* [PROBLEM]:
A complete answer includes every line below with the word "subgraph".

* [EXCERPTED DATA]:

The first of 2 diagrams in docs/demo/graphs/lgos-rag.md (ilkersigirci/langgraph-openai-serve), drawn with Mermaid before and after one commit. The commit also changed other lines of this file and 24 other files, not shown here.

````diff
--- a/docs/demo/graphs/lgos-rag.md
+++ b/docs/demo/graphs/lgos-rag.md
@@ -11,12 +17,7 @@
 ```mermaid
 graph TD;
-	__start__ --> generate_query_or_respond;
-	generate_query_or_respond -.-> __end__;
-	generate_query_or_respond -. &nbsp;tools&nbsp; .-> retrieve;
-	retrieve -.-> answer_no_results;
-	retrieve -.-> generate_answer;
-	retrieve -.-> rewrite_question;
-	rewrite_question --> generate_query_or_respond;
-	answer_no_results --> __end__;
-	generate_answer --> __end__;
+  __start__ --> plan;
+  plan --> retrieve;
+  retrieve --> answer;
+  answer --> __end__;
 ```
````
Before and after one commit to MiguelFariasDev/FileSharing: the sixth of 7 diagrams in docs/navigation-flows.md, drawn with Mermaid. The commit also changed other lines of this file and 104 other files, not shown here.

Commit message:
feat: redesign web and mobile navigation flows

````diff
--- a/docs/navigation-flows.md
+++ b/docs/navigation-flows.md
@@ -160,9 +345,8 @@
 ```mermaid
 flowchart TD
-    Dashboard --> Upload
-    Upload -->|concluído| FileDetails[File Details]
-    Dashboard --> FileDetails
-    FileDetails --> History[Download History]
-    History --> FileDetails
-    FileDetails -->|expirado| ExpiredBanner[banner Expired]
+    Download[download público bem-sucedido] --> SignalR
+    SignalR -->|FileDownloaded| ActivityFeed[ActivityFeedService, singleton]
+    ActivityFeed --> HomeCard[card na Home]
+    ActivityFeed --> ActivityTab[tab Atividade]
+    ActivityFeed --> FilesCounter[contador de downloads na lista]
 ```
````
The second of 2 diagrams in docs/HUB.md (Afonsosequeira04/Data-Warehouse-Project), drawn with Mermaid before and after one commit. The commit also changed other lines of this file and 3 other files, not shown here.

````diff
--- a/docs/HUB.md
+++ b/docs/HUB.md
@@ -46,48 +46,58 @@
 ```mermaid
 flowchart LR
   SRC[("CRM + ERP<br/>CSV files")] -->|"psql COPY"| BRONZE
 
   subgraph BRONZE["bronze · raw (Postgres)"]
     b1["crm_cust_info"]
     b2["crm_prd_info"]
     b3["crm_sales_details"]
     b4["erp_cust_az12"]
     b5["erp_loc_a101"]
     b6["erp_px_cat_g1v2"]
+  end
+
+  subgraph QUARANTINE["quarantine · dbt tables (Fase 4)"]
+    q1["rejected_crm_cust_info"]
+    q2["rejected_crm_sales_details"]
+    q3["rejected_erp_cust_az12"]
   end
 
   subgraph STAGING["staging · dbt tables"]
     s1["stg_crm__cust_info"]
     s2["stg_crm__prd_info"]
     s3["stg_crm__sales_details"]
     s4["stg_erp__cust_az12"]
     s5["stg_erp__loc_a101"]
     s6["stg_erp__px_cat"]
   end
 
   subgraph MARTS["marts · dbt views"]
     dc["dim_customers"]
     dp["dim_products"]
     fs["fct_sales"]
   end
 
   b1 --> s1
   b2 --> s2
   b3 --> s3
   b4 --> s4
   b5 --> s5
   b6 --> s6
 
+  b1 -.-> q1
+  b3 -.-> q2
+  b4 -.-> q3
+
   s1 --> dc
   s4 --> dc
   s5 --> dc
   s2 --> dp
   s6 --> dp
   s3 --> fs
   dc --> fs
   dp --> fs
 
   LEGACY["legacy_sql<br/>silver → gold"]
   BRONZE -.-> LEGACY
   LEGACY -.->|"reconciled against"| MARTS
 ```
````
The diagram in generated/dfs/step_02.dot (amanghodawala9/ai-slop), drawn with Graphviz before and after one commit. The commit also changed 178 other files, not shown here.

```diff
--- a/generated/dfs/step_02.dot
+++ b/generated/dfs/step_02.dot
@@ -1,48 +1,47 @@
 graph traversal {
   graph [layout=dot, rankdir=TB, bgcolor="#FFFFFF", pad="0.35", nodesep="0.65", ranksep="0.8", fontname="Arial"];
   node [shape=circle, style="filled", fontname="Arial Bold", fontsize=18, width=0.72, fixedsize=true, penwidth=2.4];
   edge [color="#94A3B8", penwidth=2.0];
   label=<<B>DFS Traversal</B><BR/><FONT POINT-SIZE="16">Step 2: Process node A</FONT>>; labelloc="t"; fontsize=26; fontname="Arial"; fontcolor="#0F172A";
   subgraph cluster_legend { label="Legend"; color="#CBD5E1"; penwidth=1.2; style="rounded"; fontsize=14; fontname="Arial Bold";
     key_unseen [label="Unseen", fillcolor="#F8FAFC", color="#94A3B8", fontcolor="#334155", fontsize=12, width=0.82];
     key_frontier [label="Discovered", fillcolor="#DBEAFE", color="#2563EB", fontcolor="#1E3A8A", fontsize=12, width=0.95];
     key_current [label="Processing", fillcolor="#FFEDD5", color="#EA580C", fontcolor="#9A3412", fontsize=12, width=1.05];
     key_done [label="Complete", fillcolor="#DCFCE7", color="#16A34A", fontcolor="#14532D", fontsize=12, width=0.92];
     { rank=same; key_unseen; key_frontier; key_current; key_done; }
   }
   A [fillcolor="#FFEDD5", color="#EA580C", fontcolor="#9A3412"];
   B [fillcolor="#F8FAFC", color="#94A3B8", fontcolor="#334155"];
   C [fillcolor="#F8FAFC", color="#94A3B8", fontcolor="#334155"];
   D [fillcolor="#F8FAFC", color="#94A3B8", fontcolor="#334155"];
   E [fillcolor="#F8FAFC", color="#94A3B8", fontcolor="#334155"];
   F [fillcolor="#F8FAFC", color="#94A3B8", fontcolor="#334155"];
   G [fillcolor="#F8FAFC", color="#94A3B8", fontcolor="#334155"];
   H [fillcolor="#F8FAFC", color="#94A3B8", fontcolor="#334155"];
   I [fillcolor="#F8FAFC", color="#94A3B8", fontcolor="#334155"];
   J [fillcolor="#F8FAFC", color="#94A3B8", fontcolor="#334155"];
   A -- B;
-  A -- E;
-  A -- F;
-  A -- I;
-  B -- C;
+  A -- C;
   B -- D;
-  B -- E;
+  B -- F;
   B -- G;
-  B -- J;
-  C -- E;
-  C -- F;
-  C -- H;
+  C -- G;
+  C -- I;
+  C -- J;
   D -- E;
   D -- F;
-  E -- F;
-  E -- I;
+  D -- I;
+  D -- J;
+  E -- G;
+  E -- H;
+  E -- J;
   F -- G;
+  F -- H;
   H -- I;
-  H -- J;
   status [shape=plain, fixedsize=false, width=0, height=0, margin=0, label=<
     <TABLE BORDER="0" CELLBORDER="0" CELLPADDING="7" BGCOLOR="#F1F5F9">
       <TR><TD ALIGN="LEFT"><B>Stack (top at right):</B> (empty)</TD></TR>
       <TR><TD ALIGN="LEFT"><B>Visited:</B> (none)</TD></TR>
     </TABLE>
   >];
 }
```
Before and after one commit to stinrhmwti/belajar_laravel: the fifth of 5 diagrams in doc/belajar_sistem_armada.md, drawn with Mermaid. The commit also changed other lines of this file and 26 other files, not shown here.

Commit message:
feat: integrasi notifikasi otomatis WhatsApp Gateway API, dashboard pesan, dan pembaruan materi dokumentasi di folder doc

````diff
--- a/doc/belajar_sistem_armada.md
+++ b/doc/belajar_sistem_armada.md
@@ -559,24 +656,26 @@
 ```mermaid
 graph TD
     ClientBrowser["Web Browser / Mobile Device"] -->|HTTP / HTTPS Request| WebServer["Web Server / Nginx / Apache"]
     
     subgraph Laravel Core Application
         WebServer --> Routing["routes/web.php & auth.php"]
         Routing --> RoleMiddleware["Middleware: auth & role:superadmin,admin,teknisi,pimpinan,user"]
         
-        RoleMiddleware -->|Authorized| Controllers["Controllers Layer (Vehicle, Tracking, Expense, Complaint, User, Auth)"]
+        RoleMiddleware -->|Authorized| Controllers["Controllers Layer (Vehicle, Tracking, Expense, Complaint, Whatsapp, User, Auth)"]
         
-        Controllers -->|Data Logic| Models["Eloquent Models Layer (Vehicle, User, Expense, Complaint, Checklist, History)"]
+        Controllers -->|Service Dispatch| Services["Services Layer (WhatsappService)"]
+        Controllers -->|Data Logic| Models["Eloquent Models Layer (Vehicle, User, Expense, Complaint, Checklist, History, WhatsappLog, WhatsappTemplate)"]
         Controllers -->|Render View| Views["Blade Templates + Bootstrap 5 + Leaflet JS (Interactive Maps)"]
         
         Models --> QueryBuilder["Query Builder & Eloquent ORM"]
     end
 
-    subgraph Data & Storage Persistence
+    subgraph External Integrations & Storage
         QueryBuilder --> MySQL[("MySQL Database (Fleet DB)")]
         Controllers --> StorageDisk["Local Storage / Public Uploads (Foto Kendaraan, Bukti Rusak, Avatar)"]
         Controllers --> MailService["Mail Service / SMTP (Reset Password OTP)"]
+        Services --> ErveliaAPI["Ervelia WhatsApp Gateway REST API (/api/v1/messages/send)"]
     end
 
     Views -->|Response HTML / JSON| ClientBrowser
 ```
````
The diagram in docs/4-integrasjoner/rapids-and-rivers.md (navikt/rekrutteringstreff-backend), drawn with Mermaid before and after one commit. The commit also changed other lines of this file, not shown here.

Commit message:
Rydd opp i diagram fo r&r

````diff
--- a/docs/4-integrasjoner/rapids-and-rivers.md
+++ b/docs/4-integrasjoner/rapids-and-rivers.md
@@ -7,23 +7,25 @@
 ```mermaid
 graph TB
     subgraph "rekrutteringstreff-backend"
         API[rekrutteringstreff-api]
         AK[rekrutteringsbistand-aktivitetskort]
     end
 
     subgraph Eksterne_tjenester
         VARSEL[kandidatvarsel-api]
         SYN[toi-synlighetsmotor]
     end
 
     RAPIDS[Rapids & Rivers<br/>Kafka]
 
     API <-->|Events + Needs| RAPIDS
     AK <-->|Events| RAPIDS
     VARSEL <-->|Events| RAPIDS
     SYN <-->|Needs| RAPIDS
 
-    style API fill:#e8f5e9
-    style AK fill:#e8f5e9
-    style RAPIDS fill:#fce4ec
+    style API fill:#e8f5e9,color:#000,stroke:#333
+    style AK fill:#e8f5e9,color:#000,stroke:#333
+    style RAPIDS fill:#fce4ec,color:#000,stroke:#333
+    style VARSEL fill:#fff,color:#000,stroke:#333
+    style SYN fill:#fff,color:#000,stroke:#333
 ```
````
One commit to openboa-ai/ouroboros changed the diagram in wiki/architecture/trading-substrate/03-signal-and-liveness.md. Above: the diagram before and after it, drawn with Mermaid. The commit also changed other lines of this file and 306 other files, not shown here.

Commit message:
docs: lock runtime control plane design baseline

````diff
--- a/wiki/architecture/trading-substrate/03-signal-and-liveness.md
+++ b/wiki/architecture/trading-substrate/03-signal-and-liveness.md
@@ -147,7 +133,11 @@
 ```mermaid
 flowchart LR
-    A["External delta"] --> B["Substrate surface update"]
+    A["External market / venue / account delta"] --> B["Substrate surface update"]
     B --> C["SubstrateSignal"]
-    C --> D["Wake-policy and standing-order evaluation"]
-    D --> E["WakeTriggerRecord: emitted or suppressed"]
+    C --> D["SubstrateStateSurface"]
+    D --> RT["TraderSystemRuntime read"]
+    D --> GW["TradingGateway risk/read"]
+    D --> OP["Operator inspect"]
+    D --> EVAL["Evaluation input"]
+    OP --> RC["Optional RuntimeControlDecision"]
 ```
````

* [YOUR RESPONSE]:
   subgraph BRONZE["bronze · raw (Postgres)"]
+  subgraph QUARANTINE["quarantine · dbt tables (Fase 4)"]
   subgraph STAGING["staging · dbt tables"]
   subgraph MARTS["marts · dbt views"]
   subgraph cluster_legend { label="Legend"; color="#CBD5E1"; penwidth=1.2; style="rounded"; fontsize=14; fontname="Arial Bold";
     subgraph Laravel Core Application
-    subgraph Data & Storage Persistence
+    subgraph External Integrations & Storage
     subgraph "rekrutteringstreff-backend"
     subgraph Eksterne_tjenester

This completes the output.